Pressure to examine voting machines used in the 2016 election grows daily as evidence builds that Russian hacking attacks were broader and deeper than previously known. And the Department of Homeland Security has a simple response: No. DHS officials from former secretary Jeh Johnson to acting Director of Cyber Division Samuel Liles may be adamant that machines were not affected, but the agency has not in fact opened up a single voting machine since November to check. Asked about the decision, a DHS official told TPM: “In a September 2016 Intelligence Assessment, DHS and our partners determined that there was no indication that adversaries were planning cyber activity that would change the outcome of the coming US election.” … Computer scientists have been critical of that decision. “They have performed computer forensics on no election equipment whatsoever,” said J. Alex Halderman, who testified before the Senate Intelligence Committee last week about the vulnerability of election systems. “That would be one of the most direct ways of establishing in the equipment whether it’s been penetrated by attackers. We have not taken every step we could.”

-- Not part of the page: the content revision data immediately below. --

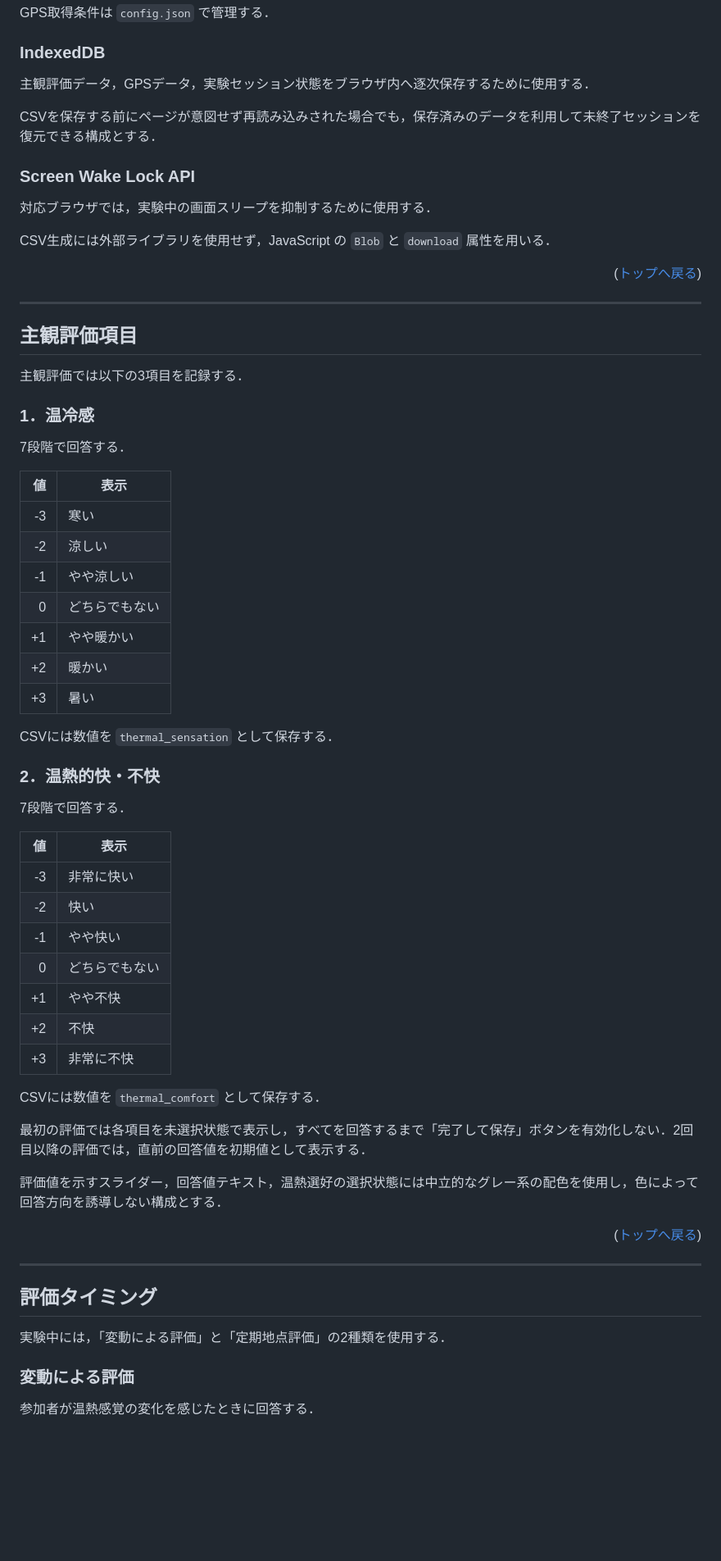
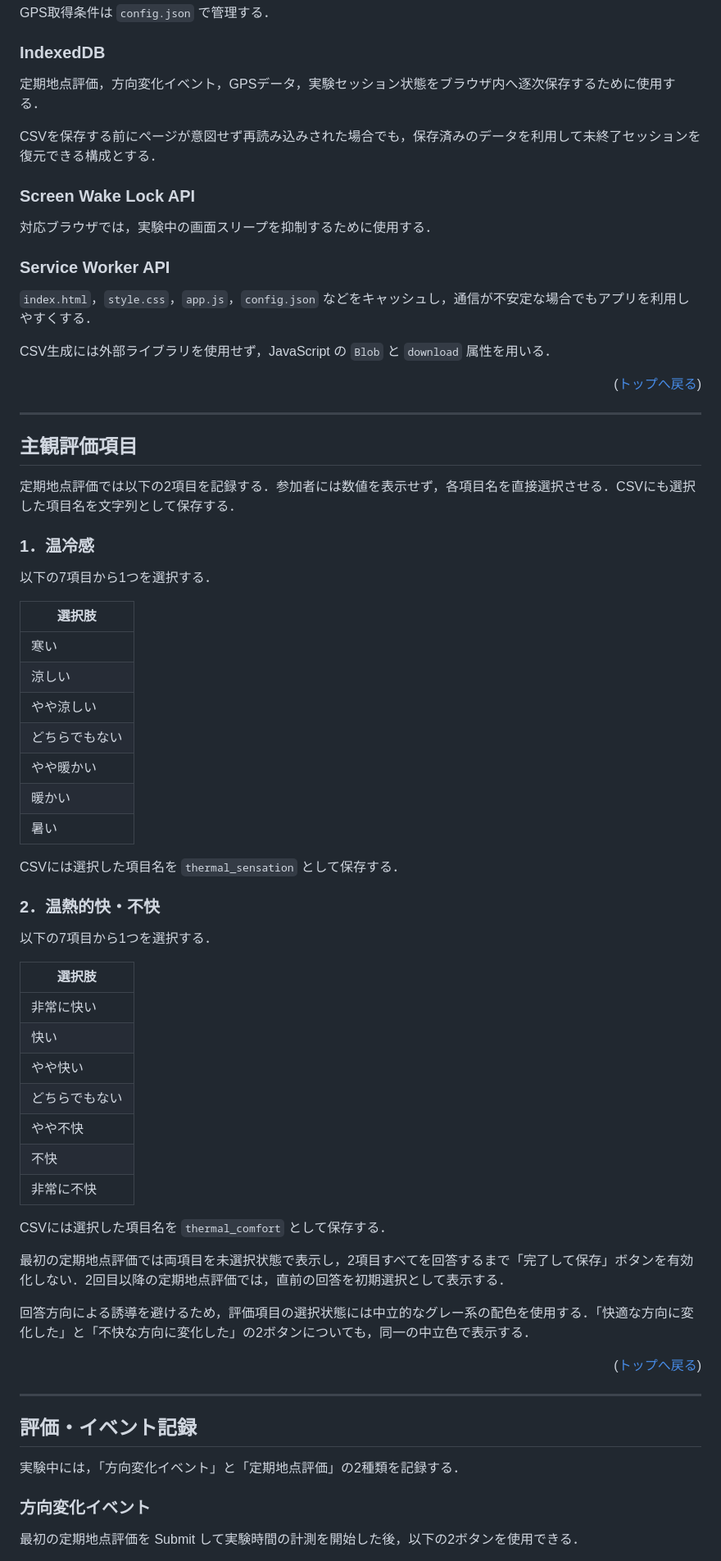
Before and after one commit to Cream-Pan/slider, a Markdown page: README.md, the part around one of its changes. Shown at 82% size. GitHub-like rendering; blank space fills up the shorter version.

```diff
--- a/README.md
+++ b/README.md
@@ -107,13 +111,17 @@ GPS取得条件は `config.json` で管理する．
 
 ### IndexedDB
 
-主観評価データ，GPSデータ，実験セッション状態をブラウザ内へ逐次保存するために使用する．
+定期地点評価，方向変化イベント，GPSデータ，実験セッション状態をブラウザ内へ逐次保存するために使用する．
 
 CSVを保存する前にページが意図せず再読み込みされた場合でも，保存済みのデータを利用して未終了セッションを復元できる構成とする．
 
 ### Screen Wake Lock API
 
 対応ブラウザでは，実験中の画面スリープを抑制するために使用する．
+
+### Service Worker API
+
+`index.html`，`style.css`，`app.js`，`config.json` などをキャッシュし，通信が不安定な場合でもアプリを利用しやすくする．
 
 CSV生成には外部ライブラリを使用せず，JavaScript の `Blob` と `download` 属性を用いる．
 
@@ -123,53 +131,53 @@ CSV生成には外部ライブラリを使用せず，JavaScript の `Blob` と
 
 ## 主観評価項目
 
-主観評価では以下の3項目を記録する．
+定期地点評価では以下の2項目を記録する．参加者には数値を表示せず，各項目名を直接選択させる．CSVにも選択した項目名を文字列として保存する．
 
 ### 1．温冷感
 
-7段階で回答する．
+以下の7項目から1つを選択する．
 
-| 値 | 表示 |
-|---:|---|
-| -3 | 寒い |
-| -2 | 涼しい |
-| -1 | やや涼しい |
-| 0 | どちらでもない |
-| +1 | やや暖かい |
-| +2 | 暖かい |
-| +3 | 暑い |
+| 選択肢 |
+|---|
+| 寒い |
+| 涼しい |
+| やや涼しい |
+| どちらでもない |
+| やや暖かい |
+| 暖かい |
+| 暑い |
 
-CSVには数値を `thermal_sensation` として保存する．
+CSVには選択した項目名を `thermal_sensation` として保存する．
 
 ### 2．温熱的快・不快
 
-7段階で回答する．
+以下の7項目から1つを選択する．
 
-| 値 | 表示 |
-|---:|---|
-| -3 | 非常に快い |
-| -2 | 快い |
-| -1 | やや快い |
-| 0 | どちらでもない |
-| +1 | やや不快 |
-| +2 | 不快 |
-| +3 | 非常に不快 |
+| 選択肢 |
+|---|
+| 非常に快い |
+| 快い |
+| やや快い |
+| どちらでもない |
+| やや不快 |
+| 不快 |
+| 非常に不快 |
 
-CSVには数値を `thermal_comfort` として保存する．
+CSVには選択した項目名を `thermal_comfort` として保存する．
 
-最初の評価では各項目を未選択状態で表示し，すべてを回答するまで「完了して保存」ボタンを有効化しない．2回目以降の評価では，直前の回答値を初期値として表示する．
+最初の定期地点評価では両項目を未選択状態で表示し，2項目すべてを回答するまで「完了して保存」ボタンを有効化しない．2回目以降の定期地点評価では，直前の回答を初期選択として表示する．
 
-評価値を示すスライダー，回答値テキスト，温熱選好の選択状態には中立的なグレー系の配色を使用し，色によって回答方向を誘導しない構成とする．
+回答方向による誘導を避けるため，評価項目の選択状態には中立的なグレー系の配色を使用する．「快適な方向に変化した」と「不快な方向に変化した」の2ボタンについても，同一の中立色で表示する．
 
 <p align="right">(<a href="#top">トップへ戻る</a>)</p>
 
 ---
 
-## 評価タイミング
+## 評価・イベント記録
 
-実験中には，「変動による評価」と「定期地点評価」の2種類を使用する．
+実験中には，「方向変化イベント」と「定期地点評価」の2種類を記録する．
 
-### 変動による評価
+### 方向変化イベント
 
-参加者が温熱感覚の変化を感じたときに回答する．
+最初の定期地点評価を Submit して実験時間の計測を開始した後，以下の2ボタンを使用できる．
 
```
Also changed, not shown: other parts of README.md (+134 -143 lines).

Voting machines, especially the electronic machines still used in several states, are so insecure that an attack on them is likely to be successful, according to a report from NYU’s Brennan Center for Justice out Thursday morning. David Dill, a voting systems expert and professor of computer science at Stanford University quoted in the report, said hackers can easily breach election systems regardless of whether they’re able to coordinate widely enough to alter a general election result. “I don’t know why they wouldn’t try to hack voting machines and I don’t know what would stop them,” Dill told TPM. “Any statement that says ‘We haven’t see evidence of X’ also means ‘We haven’t lifted a finger to investigate.’”
… Some of the paralysis around how to move forward is a result of tensions between DHS and states angry about the designation of their election systems as “critical infrastructure” in January, just before President Trump took office. Then-secretary Johnson even acknowledged at the time that the designation was controversial to many state election officials, who see the offer of federal assistance, often with strings attached, as an attempted takeover (Johnson testified last week that when a critical infrastructure designation was first floated to state officials in August, the reaction “ranged from neutral to negative”).
“They’re in this strange position where they had a lot of pushback from election officials over federal overreach and in some ways they’re in a little bit of a bind,” said the Brennan Center’s Larry Norden, one of the authors of its report.